Te tautoko i te hunga taiohi e hapū ana Support if you are young and pregnant

Thinking that you might be pregnant can be exciting and scary. There are lots of services to support pregnant parents.

If you need support

If you need support call:

Pregnancy tests

The most important thing to do if you think you are pregnant is a pregnancy test.

You can buy these for $10 to $20 at a pharmacy or supermarket.

They are free at Sexual Wellbeing Aotearoa clinics if you are under 22, at sexual health clinics, from midwives and some healthcare providers — phone and ask the practice nurse first. 

Your choices

Finding out you are pregnant is different for everyone.

If you are pregnant, there are different options available to you:

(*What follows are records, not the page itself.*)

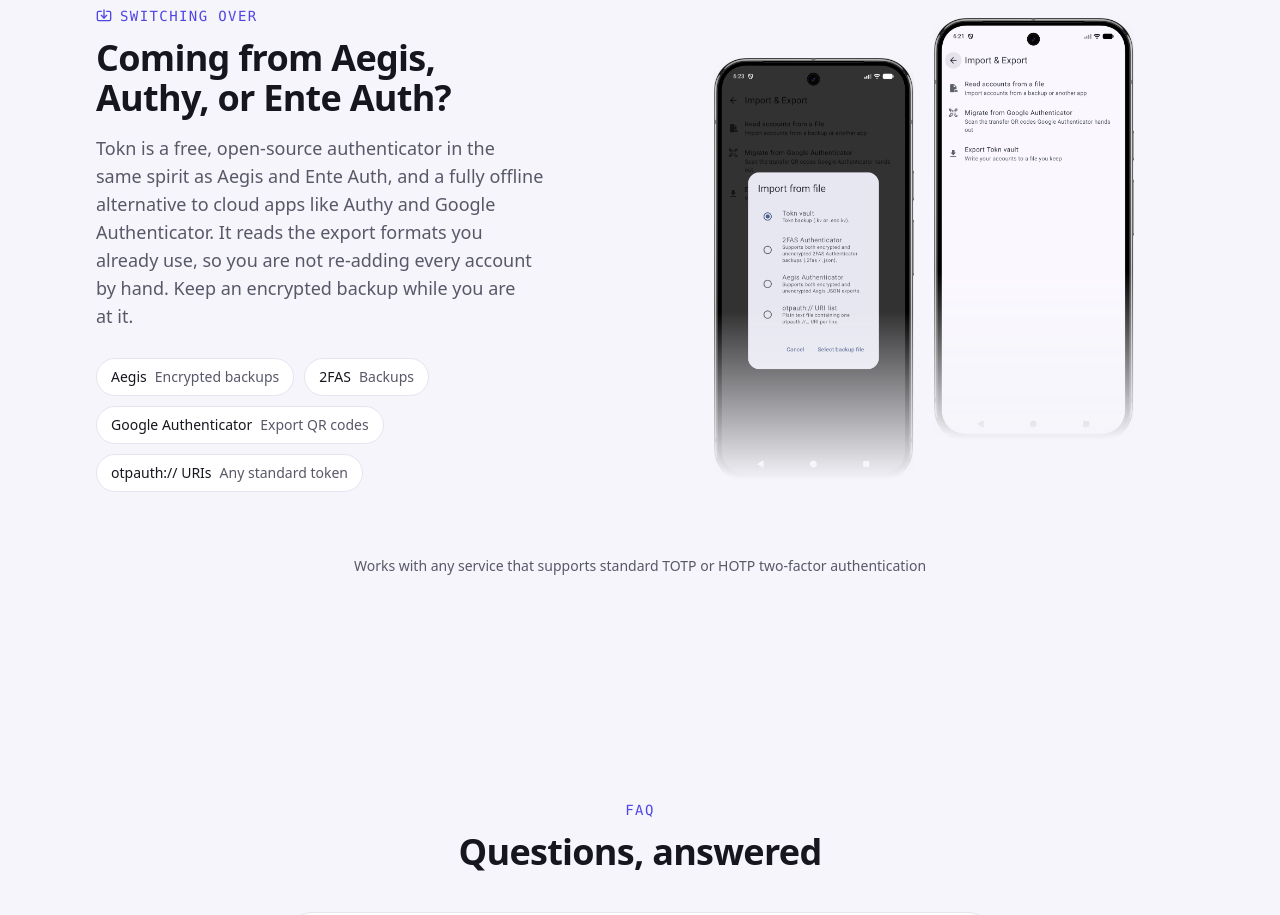
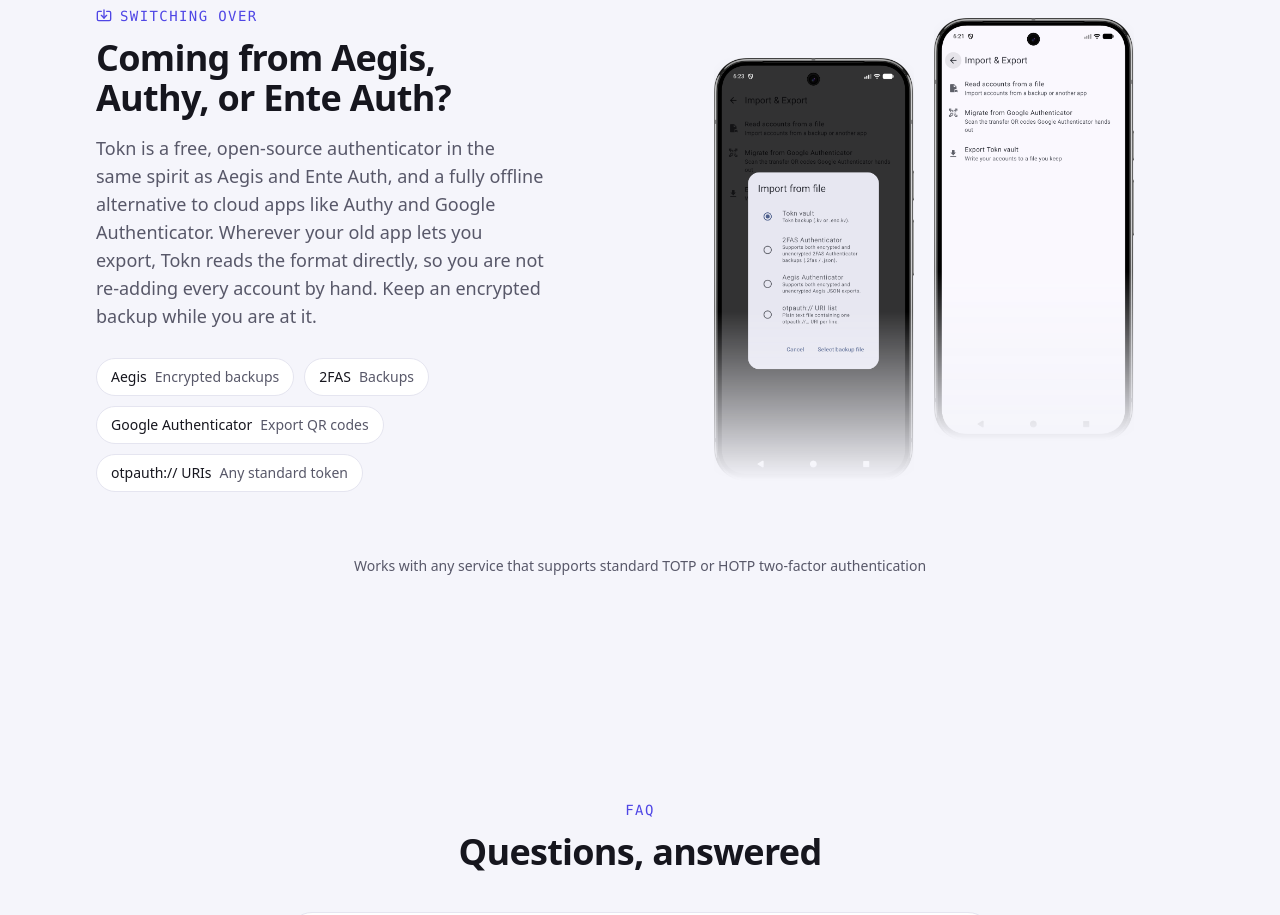
Before and after one commit to tokn-authenticator/website, a Next.js app: page / in a window 1280 px wide. Shown: the part 3900-4815 px from the top of the page. Built offline with nearby package versions, Linux system fonts and the light colour scheme.

Commit message:
update text

```diff
--- a/components/Switching.tsx
+++ b/components/Switching.tsx
@@ -23,9 +23,9 @@
           </h2>
           <p className="mt-4 max-w-md text-pretty text-lg text-muted">
             Tokn is a free, open-source authenticator in the same spirit as Aegis and Ente Auth, and
-            a fully offline alternative to cloud apps like Authy and Google Authenticator. It reads
-            the export formats you already use, so you are not re-adding every account by hand. Keep
-            an encrypted backup while you are at it.
+            a fully offline alternative to cloud apps like Authy and Google Authenticator. Wherever
+            your old app lets you export, Tokn reads the format directly, so you are not re-adding
+            every account by hand. Keep an encrypted backup while you are at it.
           </p>
 
           <div className="mt-7 flex flex-wrap gap-2.5">
```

  • parenting — either with a partner or alone
  • adoption or foster care
  • abortion — a safe procedure that intentionally ends a pregnancy.

You might know which option you would like to choose, or you might find this decision more difficult or complex.

If you are pregnant and are not sure whether you want to continue with the pregnancy, there is support available for you. You can contact a healthcare provider to discuss your options, including continuing a pregnancy or abortion. You can also access counselling that is unbiased and non-judgmental.

Information on abortion — Ministry of Health (external link)

Get support

When you find out you are pregnant, one of the first things you should do is choose a midwife or a  doctor.

This is really important for your health and for your pēpi. Some midwives specialise in supporting younger pregnant people.

Maternity care (internal link)

Many areas also have special workers to support teen parents. To find out about your local services call Healthline 0800 611 116.

Work and Income may be able to help with your living expenses. You can find out more on their website, or call 0800 687 775

Work and Income (external link)

Telling your parents and whānau

Telling your parents and whānau can be hard. The 'Young Parent Resource Book' has advice on telling your parents in chapter 2.

It can help to find someone you trust to support you. This could be your auntie, a school nurse, a counsellor, a social worker or someone else you trust.

Young parent resources — E Tipu E Rea Whānau Services (external link)

Look after yourself

Getting pregnant and having a baby is a big change. You need to look after yourself. We have lots of advice about having a healthy pregnancy.

Remember, being smokefree and avoiding alcohol, cannabis and other drugs will give baby the best start.

Keeping healthy (internal link)

Family violence

If you feel unsafe because of the actions of a partner or family member, it is important that you get help. You can call 0800 456 450 for self-help information and to connect with services in your area, or visit the It's not OK website.

Are you OK website (external link)

Continue your education

Having a pēpi does not mean you have to stop learning. If you are still at school you may be able to transfer to a teen parent unit.

Teen parent units offer support to enable you to succeed as a student and a young parent. You can visit the Teen Parent Schools website to find out more.

Teen Parent Schools (external link)